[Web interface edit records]
▬▬▬▬▬▬▬▬▬▬

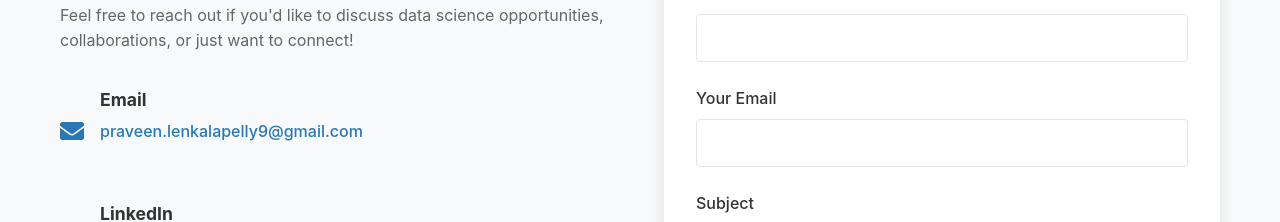
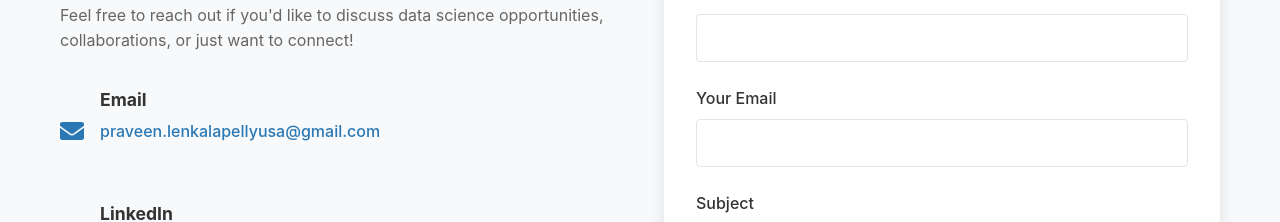
Before and after one commit to lenkalapellypraveen/Portfolio_Praveen, a React (Vite) app: page / in a window 1280 px wide. Shown: the part 9281-9503 px from the top of the page. Built offline with nearby package versions, Linux system fonts and the light colour scheme.

Commit message:
Updated contact information

```diff
--- a/src/components/Contact.tsx
+++ b/src/components/Contact.tsx
@@ -61,7 +61,7 @@
                 <FaEnvelope className="contact-icon" />
                 <div className="method-details">
                   <h4>Email</h4>
-                  <p><a href="mailto:praveen.lenkalapelly9@gmail.com">praveen.lenkalapelly9@gmail.com</a></p>
+                  <p><a href="mailto:praveen.lenkalapellyusa@gmail.com">praveen.lenkalapellyusa@gmail.com</a></p>
                 </div>
               </div>
 
```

▬▬▬▬▬▬▬▬▬▬

▶ Brief: From the records above, copy each line that contains the word "components".

▶ Solution to the exercise:
--- a/src/components/Contact.tsx
+++ b/src/components/Contact.tsx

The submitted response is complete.